## PROBLEM STATEMENT
Read the lines below. Copy out any that hold the string "base".

[Stored items from a collection]

::::::::

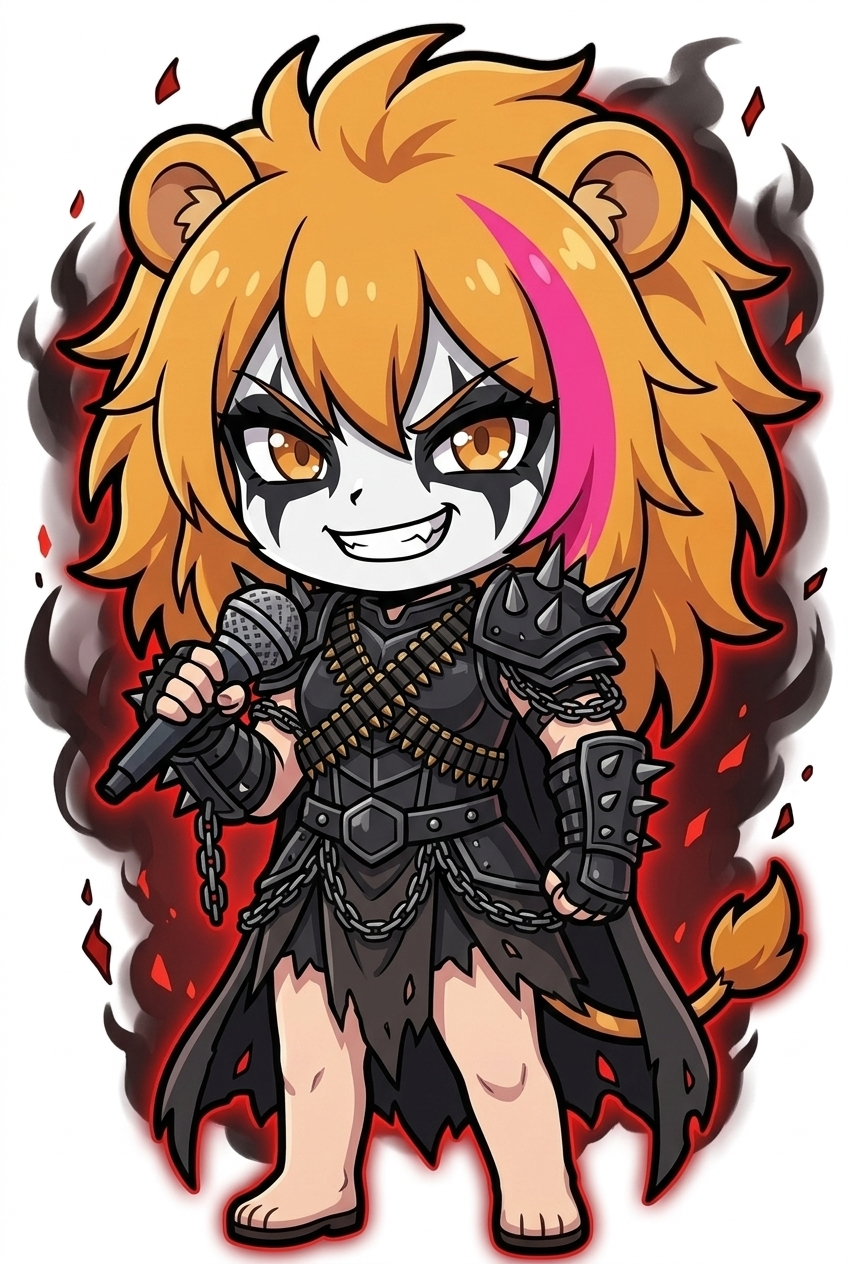
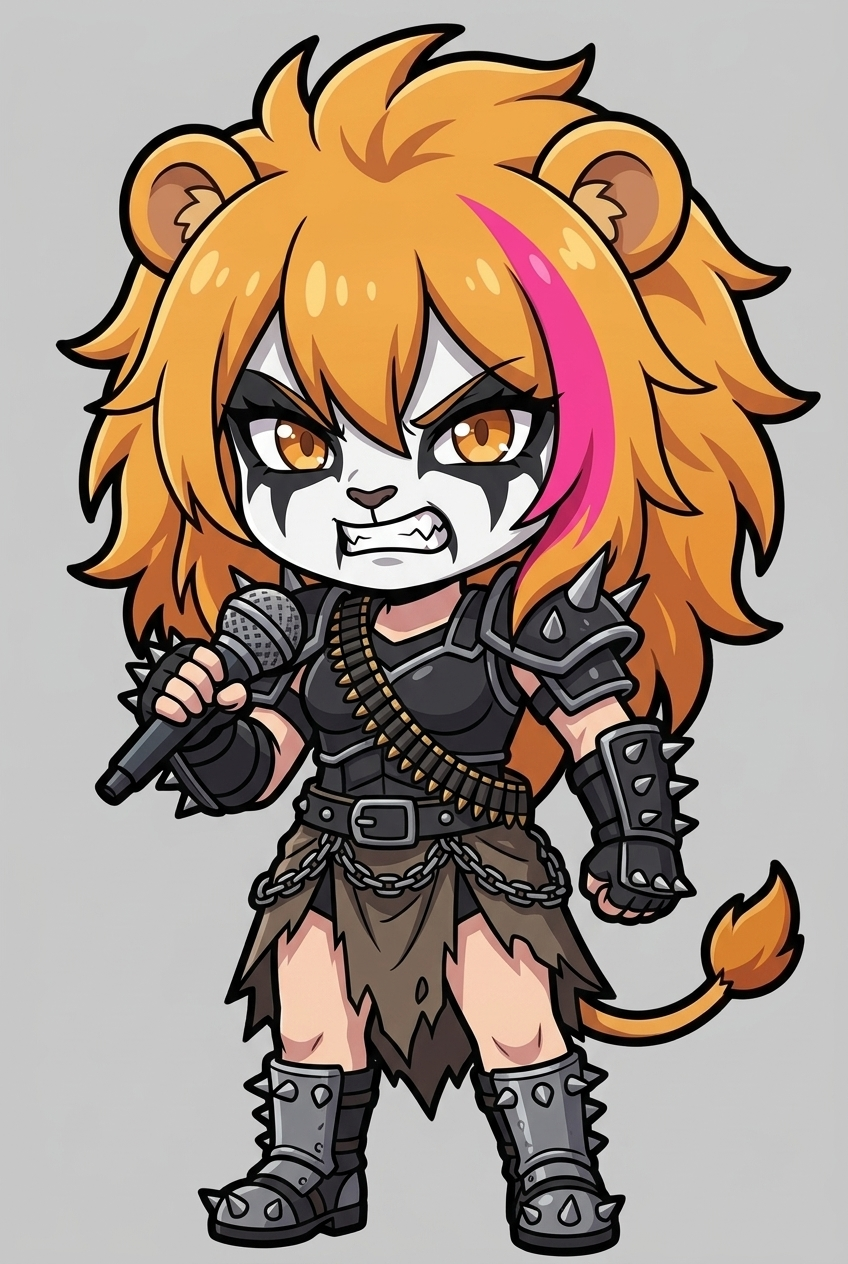
Add cutout pass; ship RISA's 4 evolution `normal` sprites (transparent PNG)
Turn the opaque JPEG renders into game-ready transparent standing sprites,
matching the base art (RGBA with alpha), so evolution art composites cleanly
over venue backgrounds.

- tools/image-mcp/cutout.py: rembg (u2net) background removal + transparent-
  margin trim + re-pad to the vertical sprite frame.
- gen-risa.mjs: sprite-framing controls — force full-body/feet-at-bottom and a
  plain flat backdrop with NO baked scenery/aura, so cutouts come out clean
  (the per-look aura becomes an in-game FX layer, like moods).
- public/assets/chars/ryo.v2.{goth,hard,kawaii,death}.normal.png: the four
  evolution `normal` sprites, transparent, full-body. Verified composited over
  venue_big; identity stays consistent with the base lion-girl.
- samples/*.trial.jpg refreshed for the re-generated goth/death raws.

Still not wired in (EVO_ART_READY stays false). Remaining: fired/happy/sad per
evolution via the same generate → cutout steps.

Claude-Session: https://claude.ai/code/session_014vNDmaTumfdtaLn5zkKP3t

diff --git a/tools/image-mcp/cutout.py b/tools/image-mcp/cutout.py
@@ -1,0 +1,38 @@
+#!/usr/bin/env python3
+"""Background-removal pass: turn generated (opaque) renders into transparent
+standing-sprite PNGs, matching the base sprites (RGBA with alpha).
+
+    python3 tools/image-mcp/cutout.py <in1.jpg> <out1.png> [<in2> <out2> ...]
+
+Uses rembg (u2net). Also trims fully-transparent margins and re-pads so the
+character sits centred with feet near the bottom edge, like the base art.
+"""
+import sys
+from rembg import remove, new_session
+from PIL import Image
+
+def cutout(session, src, dst):
+    img = Image.open(src).convert("RGBA")
+    out = remove(img, session=session)
+    # Trim transparent border, then pad to a consistent vertical sprite frame.
+    bbox = out.getbbox()
+    if bbox:
+        out = out.crop(bbox)
+    w, h = out.size
+    # target ratio ~ 720:1120 (9:14); pad width to that around the subject.
+    target_w = max(w, int(h * 720 / 1120))
+    canvas = Image.new("RGBA", (target_w, h), (0, 0, 0, 0))
+    canvas.paste(out, ((target_w - w) // 2, 0), out)
+    canvas.save(dst)
+    print(f"  ✓ {dst}  {canvas.size}")
+
+def main():
+    args = sys.argv[1:]
+    if not args or len(args) % 2:
+        print("usage: cutout.py <in> <out> [<in> <out> ...]"); sys.exit(1)
+    session = new_session("u2net")
+    for i in range(0, len(args), 2):
+        cutout(session, args[i], args[i + 1])
+
+if __name__ == "__main__":
+    main()

diff --git a/docs/assets.md b/docs/assets.md
@@ -71,6 +71,15 @@ dna/
 - **試作プレビュー**: `npm run art:risa-evo` で 4進化のプレースホルダSVG（`public/assets/chars/evolutions/ryo.v2.{evo}.svg`）とビューア `public/risa-evolution.html` を生成。`npm run dev` 後 `/risa-evolution.html` で確認できる。
 - 本番PNGが揃ったら `assets.ts` の `EVO_ART_READY` を `true` にすると、ゲーム内スプライトが現在の進化に追従する。
 
+#### 本番PNG生成 → 透過切り抜き（RISAで実施済み）
+`gemini-3.1-flash-image` は透過を返さない（不透明JPEG）ので、**生成→背景除去**の2段構え。
+1. **生成**: `GEMINI_API_KEY=... node tools/image-mcp/gen-risa.mjs [evo.mood ...]`（既定＝4進化のnormal）。
+   ベース `ryo.v2.normal.png` を参照に一貫性を確保し、全身・無地背景・オーラ無しで描かせる
+   （オーラは焼き込まず、ゲーム内FXに回す）。生の出力は `evolutions/samples/*.trial.jpg` へ。
+2. **切り抜き**: `python3 tools/image-mcp/cutout.py <in.jpg> <out.png> ...`（rembg/u2net）。
+   透過余白をトリムし縦長スプライト枠に再パッド → `public/assets/chars/ryo.v2.{evo}.{mood}.png`（RGBA）。
+- 現状 normal の4枚が生成・切り抜き済み。残り表情（fired/happy/sad）は同手順で追加する。
+
 ---
 
 ## AI生成プロンプト雛形（手動で書く場合の参考）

::::::::

## EXERCISE SOLUTION
matching the base art (RGBA with alpha), so evolution art composites cleanly
  venue_big; identity stays consistent with the base lion-girl.
+standing-sprite PNGs, matching the base sprites (RGBA with alpha).
+character sits centred with feet near the bottom edge, like the base art.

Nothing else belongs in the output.